* [EXERCISE PROMPT]
Within these records, how many lines hold "occurrenceID"? Give the number alone.

* [EXTRACTED DATA]
__________

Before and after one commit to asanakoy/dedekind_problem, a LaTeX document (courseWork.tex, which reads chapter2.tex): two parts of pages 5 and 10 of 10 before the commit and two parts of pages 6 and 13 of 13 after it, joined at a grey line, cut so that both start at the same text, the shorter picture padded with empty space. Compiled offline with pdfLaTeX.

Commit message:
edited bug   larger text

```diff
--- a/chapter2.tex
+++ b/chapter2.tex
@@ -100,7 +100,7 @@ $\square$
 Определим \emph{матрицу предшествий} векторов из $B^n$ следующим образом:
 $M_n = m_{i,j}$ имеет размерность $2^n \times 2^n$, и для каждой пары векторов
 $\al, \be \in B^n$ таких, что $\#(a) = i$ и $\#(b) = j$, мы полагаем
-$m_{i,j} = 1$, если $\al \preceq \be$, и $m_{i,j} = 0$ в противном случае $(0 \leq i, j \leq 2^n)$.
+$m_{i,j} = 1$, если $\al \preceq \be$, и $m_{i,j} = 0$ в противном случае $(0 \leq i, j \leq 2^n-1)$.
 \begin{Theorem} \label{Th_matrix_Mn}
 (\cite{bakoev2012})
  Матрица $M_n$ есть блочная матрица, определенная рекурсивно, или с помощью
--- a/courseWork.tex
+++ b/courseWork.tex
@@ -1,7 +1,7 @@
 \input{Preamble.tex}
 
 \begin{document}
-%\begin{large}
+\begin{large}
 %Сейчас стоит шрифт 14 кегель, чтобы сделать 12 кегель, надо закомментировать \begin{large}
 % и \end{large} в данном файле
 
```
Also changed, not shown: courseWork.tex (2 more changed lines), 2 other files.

__________

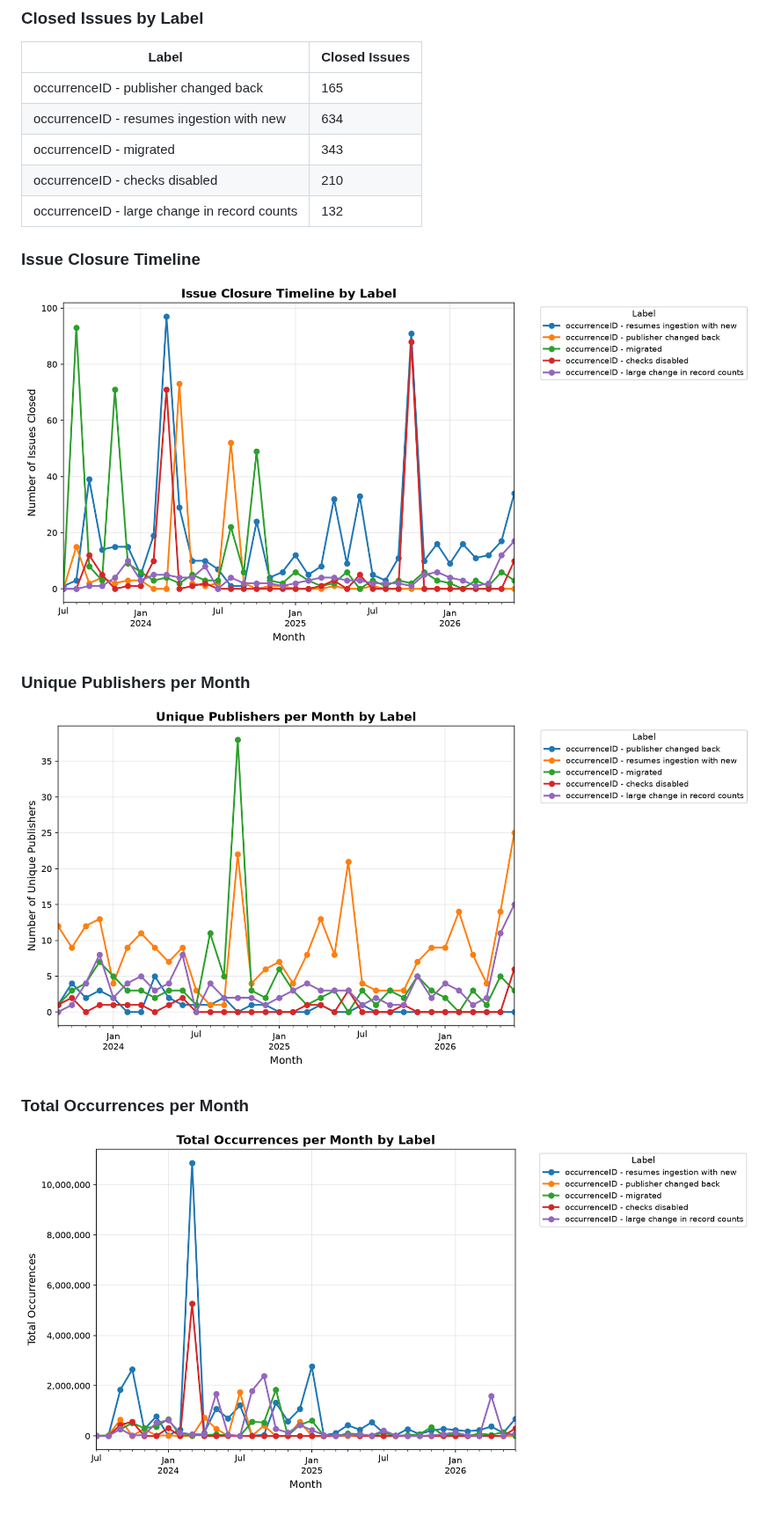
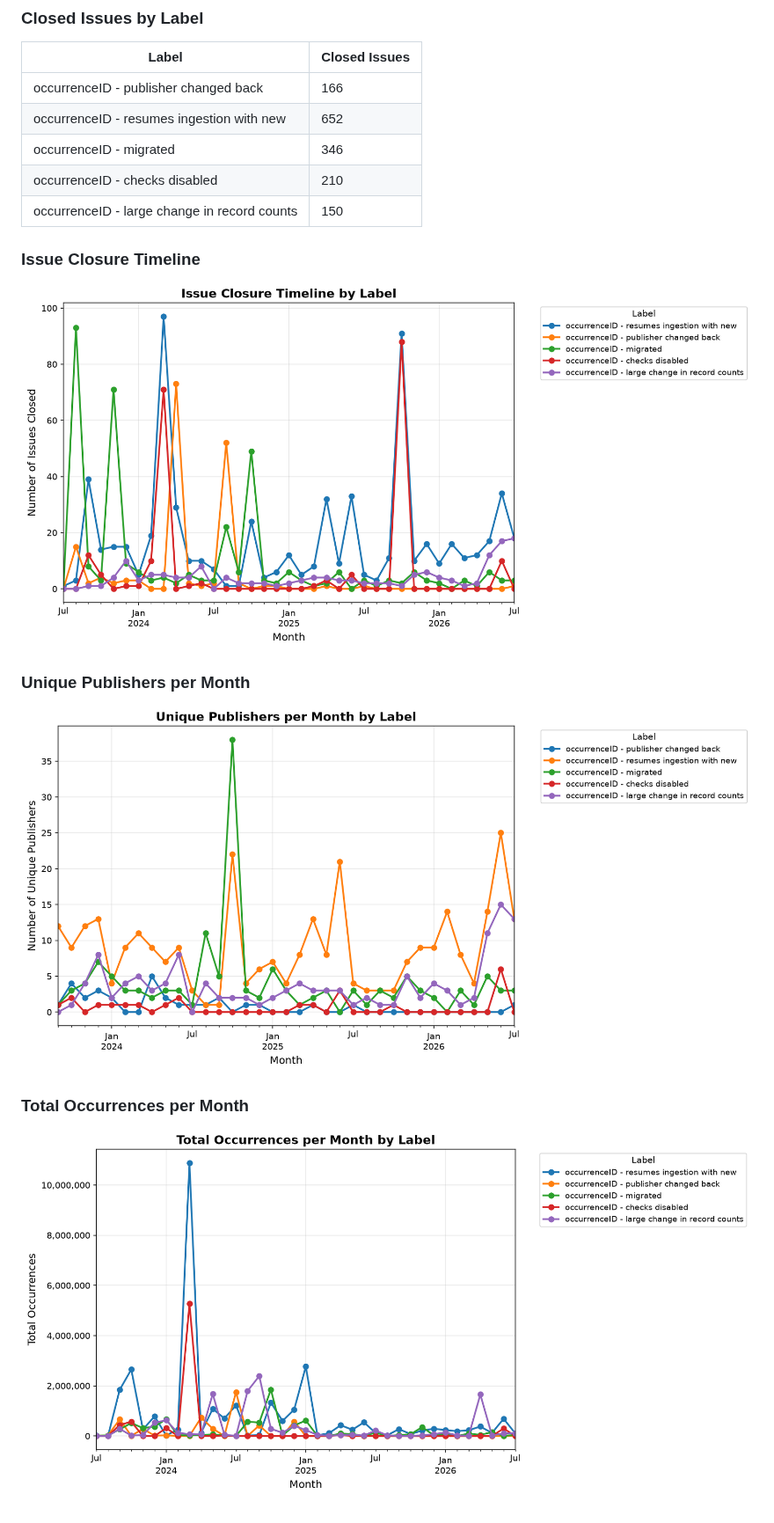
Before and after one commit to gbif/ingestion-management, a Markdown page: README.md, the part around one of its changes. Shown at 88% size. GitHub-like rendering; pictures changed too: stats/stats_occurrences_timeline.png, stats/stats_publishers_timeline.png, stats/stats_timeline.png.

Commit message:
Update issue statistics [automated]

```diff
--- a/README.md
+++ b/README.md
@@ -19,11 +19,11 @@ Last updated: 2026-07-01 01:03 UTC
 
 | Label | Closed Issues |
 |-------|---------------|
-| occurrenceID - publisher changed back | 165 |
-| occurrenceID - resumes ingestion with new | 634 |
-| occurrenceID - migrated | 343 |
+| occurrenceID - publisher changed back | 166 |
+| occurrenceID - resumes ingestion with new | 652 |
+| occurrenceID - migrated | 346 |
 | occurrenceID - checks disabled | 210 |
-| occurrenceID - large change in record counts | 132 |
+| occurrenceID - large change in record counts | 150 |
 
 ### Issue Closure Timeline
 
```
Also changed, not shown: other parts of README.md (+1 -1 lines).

__________

* [RESPONSE]
9